SpectQL

On this page you will learn

Introduction

Spectql is a query language that is created by and for the datatank. It provides a set of functionalities that users can use to pre-process data before they get a response from the datatank. Normally you request data by going to a certain URI (e.g. http://host/foo/bar) and the datatank will provide you with a response containing data that has been published using foo/bar as an identifier. So on one end you have the user that requests data, on the other the extraction of data, spectql lives between those two ends.

The query you pass through the URI is interpreted by the datatank and is then executed on the data the datatank returns, after the execution the query result is returned to the user.

How does it work

Spectql is a query language used by the datatank and uses the URI to parse the query. The spectql template is the following:

http://host/spectql/[identifier]{[selectors]}?$filters:[format]

A more specific template is given on spectql.org, not that this is an automatically generated visualization, making sure it's a charm for the eye will come soon.

identifier

The identifier of the data source on the datatank

selectors

A comma seperated list of selector values. A selector value can be

  • the path to a value in the data
  • a function with a path value
  • an asterisk '*', which will return all of the data

Possible functions are:

  • avg = returns the average of the value
  • count = returns number of rows
  • first = returns the first value
  • last = returns the last value
  • max = returns the maximum value
  • min = returns the minimum value
  • sum = returns the sum of the values
  • ucase = returns the value in uppercase
  • lcase = returns the value in lowercase
  • len = returns the length of a value

filters

A list of comparative triplets separated with either an ampersand (&) or a pipe symbol (|) A triplet exists out of a path to a string value, a comparator and another string value for example column1=='foo'

Multiple filters can be passed by combining them with an ampersand, indicating a boolean AND operation, and a pipe symbol indicating a boolean OR operation.

The list of available comparators are:

  • like: ~
  • equals: ==
  • greater than: >
  • greater than or equal: >=
  • smaller than: <
  • smaller than or equal: <=

Let's take a look at some examples that should clarify the template and its components described above.

http://host/spectql/foo/bar{*}?name=='John Doe':json
http://host/spectql/foo/bar{name, last_name, age}?name~'John'|age>'30'&city=='New York':xml
http://host/spectql/foo/bar{avg(age), name}?name=='Jane':json

Let's analyse these queries one by one in order to know what each of them does.

  1. http://host/spectql/foo/bar{*}?name=='John Doe':json

    This first query has 1 selector value and 1 filter, the selector value '*' indicates that all of the data will be returned. The filter will make it so that only the objects that have their property 'name' set to 'John' are returned. The entire result will be passed as a JSON result.

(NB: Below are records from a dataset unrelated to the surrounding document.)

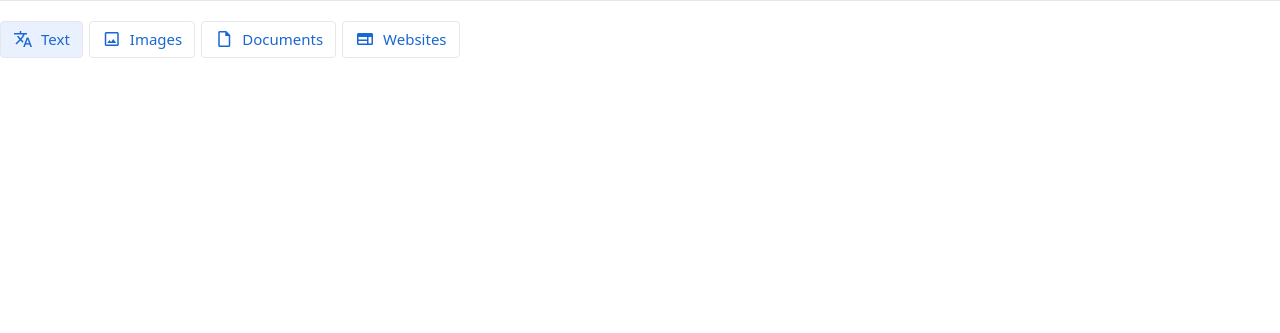
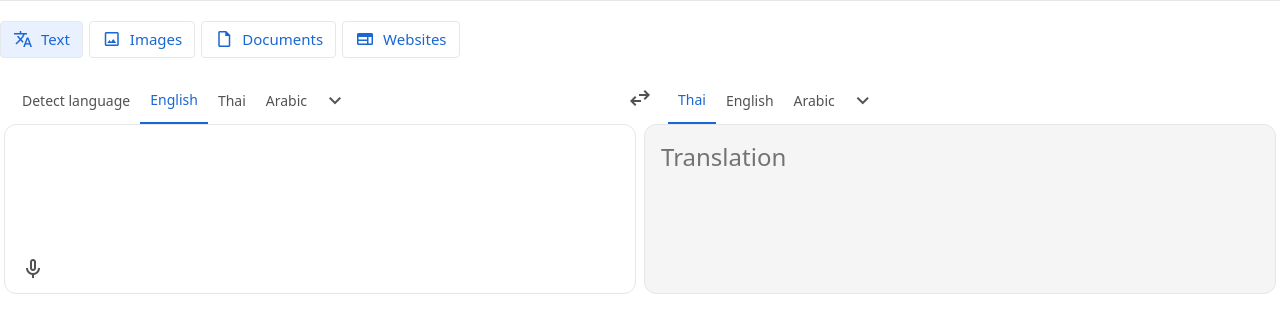
Before and after one commit to idealkritarat/google-translate, a plain HTML site: page index.html in a window 1280 px wide. Shown: the part 63-396 px from the top of the page. Drawn offline with nearby package versions, Linux system fonts and the light colour scheme.

Commit message:
finish translate section

```diff
--- a/index.html
+++ b/index.html
@@ -68,6 +68,44 @@
                     </div>
                 </div>
             </section>
+            <section>
+                <div class="grid grid-cols-2 h-20 mt-5">
+                    <div class="px-1">
+                        <div class="flex items-center ms-2">
+                            <div class="px-2.5 py-3 text-neutral-600 cursor-pointer hover:bg-neutral-100 text-sm">Detect language</div>
+                            <div class="px-2.5 py-3 text-[#1967D2] border-b-2 border-b-[#1967D2] cursor-pointer hover:bg-[#F7FAFE] text-sm">English</div>
+                            <div class="px-2.5 py-3 text-neutral-600 cursor-pointer hover:bg-neutral-100 text-sm">Thai</div>
+                            <div class="px-2.5 py-3 text-neutral-600 cursor-pointer hover:bg-neutral-100 text-sm">Arabic</div>
+                            <span class="material-symbols-outlined text-neutral-600 hover:bg-neutral-100 cursor-pointer p-1.5 rounded-full size-fit">
+                                keyboard_arrow_down
+                            </span>
+                        </div>
+                        <div class="border h-[170px] rounded-xl relative p-4">
+                            <label class="absolute left-0 top-0 w-full h-full" for="q-word"></label>
+                            <input type="text" class="outline-none w-full text-2xl" id="q-word">
+                            <span class="absolute bottom-1 left-2 material-symbols-outlined text-neutral-600 hover:bg-neutral-100 cursor-pointer p-2 rounded-full size-fit">
+                                mic
+                            </span>
+                        </div>
+                    </div>
+                    <span class="fixed left-[50%] -translate-x-[50%] material-symbols-outlined text-neutral-600 hover:bg-neutral-100 cursor-pointer p-2 rounded-full size-fit">
+                        swap_horiz
+                    </span>
+                    <div class="px-1">
+                        <div class="flex items-center ms-6">
+                            <div class="px-2.5 py-3 text-[#1967D2] border-b-2 border-b-[#1967D2] cursor-pointer hover:bg-[#F7FAFE] text-sm">Thai</div>
+                            <div class="px-2.5 py-3 text-neutral-600 cursor-pointer hover:bg-neutral-100 text-sm">English</div>
+                            <div class="px-2.5 py-3 text-neutral-600 cursor-pointer hover:bg-neutral-100 text-sm">Arabic</div>
+                            <span class="material-symbols-outlined text-neutral-600 hover:bg-neutral-100 cursor-pointer p-1.5 rounded-full size-fit">
+                                keyboard_arrow_down
+                            </span>
+                        </div>
+                        <div class="border h-[170px] rounded-xl bg-[#F5F5F5] p-4">
+                            <span class="text-neutral-500 text-2xl">Translation</span>
+                        </div>
+                    </div>
+                </div>
+            </section>
         </div>
     </main>
 </body>
```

  2. http://host/spectql/foo/bar{name, last_name, age}?name~'John'|age>'30'&city=='New York':xml

    This query specifies the specific data fields to be returned, and wants their objects to have: John mentioned in the name (e.g. 'The John', 'Our John', 'Johny' will all match) the age property higher than 30 the city property to be equal to New York The entire result will be returned in an XML representation.

  3. http://host/spectql/foo/bar{avg(age)}?city=='Chicago':json

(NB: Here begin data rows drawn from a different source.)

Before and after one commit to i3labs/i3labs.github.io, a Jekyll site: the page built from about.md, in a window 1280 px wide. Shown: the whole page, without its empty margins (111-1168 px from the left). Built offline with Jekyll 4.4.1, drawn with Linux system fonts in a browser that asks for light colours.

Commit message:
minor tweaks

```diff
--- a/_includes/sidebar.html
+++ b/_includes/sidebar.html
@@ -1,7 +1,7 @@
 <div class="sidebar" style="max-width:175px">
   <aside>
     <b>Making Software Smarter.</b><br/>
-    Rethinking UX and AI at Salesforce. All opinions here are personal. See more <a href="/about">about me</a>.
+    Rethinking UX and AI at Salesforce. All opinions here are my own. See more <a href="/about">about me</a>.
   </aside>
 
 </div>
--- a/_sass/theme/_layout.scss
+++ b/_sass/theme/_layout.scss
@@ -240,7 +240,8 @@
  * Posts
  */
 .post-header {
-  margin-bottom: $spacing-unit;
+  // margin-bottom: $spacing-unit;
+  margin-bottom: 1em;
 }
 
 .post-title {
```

    This last query will return the average age of all the objects where the property city is equal to Chicago.

A note to make is the name of the keys will be the same of the original dataset, unless a function has been used! Then the name will be concatenated to the original name of the key e.g.

select{ucase(firstname)}:json

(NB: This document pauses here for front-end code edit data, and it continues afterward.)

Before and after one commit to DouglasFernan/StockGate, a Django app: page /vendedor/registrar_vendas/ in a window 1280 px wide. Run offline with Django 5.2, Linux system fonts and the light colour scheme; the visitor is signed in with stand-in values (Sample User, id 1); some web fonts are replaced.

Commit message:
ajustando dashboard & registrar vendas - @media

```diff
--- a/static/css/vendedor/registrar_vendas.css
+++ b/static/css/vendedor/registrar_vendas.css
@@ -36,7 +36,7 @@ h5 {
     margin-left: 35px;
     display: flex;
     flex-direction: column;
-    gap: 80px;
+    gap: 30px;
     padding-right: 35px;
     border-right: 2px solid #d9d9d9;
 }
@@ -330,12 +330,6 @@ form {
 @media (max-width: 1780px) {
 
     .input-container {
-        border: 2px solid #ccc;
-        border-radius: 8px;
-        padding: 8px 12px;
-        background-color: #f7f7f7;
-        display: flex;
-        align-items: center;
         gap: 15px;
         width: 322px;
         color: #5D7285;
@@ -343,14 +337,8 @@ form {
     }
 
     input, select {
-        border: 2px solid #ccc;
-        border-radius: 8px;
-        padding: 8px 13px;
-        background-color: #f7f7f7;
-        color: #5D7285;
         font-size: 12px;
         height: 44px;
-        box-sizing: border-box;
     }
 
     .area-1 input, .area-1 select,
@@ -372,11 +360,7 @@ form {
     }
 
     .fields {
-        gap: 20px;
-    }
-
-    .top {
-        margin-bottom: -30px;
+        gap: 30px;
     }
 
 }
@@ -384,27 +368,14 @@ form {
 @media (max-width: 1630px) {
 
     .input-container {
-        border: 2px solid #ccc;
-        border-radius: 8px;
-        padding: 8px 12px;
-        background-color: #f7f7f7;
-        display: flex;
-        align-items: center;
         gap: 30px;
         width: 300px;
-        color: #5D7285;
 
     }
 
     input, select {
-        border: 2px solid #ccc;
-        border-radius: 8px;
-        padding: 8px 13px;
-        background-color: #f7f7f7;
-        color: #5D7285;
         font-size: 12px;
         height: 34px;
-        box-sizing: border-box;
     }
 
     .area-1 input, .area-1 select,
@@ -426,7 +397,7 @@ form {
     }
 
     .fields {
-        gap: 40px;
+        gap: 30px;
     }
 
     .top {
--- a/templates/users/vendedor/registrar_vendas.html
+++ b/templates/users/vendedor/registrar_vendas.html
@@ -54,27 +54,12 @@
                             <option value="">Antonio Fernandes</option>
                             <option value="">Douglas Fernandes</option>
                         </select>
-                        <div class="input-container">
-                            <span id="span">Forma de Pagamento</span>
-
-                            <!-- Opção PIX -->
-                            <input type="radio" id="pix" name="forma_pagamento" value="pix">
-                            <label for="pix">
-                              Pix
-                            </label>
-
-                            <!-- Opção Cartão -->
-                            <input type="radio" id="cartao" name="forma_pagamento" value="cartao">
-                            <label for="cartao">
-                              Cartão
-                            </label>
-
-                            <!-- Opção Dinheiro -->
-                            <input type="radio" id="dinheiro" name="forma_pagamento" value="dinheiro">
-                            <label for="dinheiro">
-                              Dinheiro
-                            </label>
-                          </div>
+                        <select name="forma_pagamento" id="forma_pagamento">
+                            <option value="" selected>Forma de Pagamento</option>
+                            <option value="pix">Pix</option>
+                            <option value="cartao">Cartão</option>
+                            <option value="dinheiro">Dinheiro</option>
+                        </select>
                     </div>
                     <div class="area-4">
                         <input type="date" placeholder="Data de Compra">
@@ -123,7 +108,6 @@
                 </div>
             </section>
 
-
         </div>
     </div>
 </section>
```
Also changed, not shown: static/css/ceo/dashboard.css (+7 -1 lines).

Then the result will be:

    {
        "ucase_firstname" : "JOHN"
    }

Limitations of spectql

Spectql is a fun feature of our application in order to provide you with information you want from a certain data source, however there are a few limitations.

  1. Size matters

    The spectql queries are processed post extraction time, this means that before any spectql filter is executed, the entire data source will be extracted and put into memory. Once the entire object has been read, the spectql query will be applied to that entire object. Large datasource will sometimes cause a timeout on the server because the amount of resources will be too high.

  2. Raw data only

    Semantic data will not be eligible to query though spectql for the simple reason that semantic data has a complete different approach towards representation, structure and therefore handling than pure raw data. However, we do provide the possibility to publish SPARQL queries through the datatank so that using a query language such as spectql becomes obsolete for semantic data.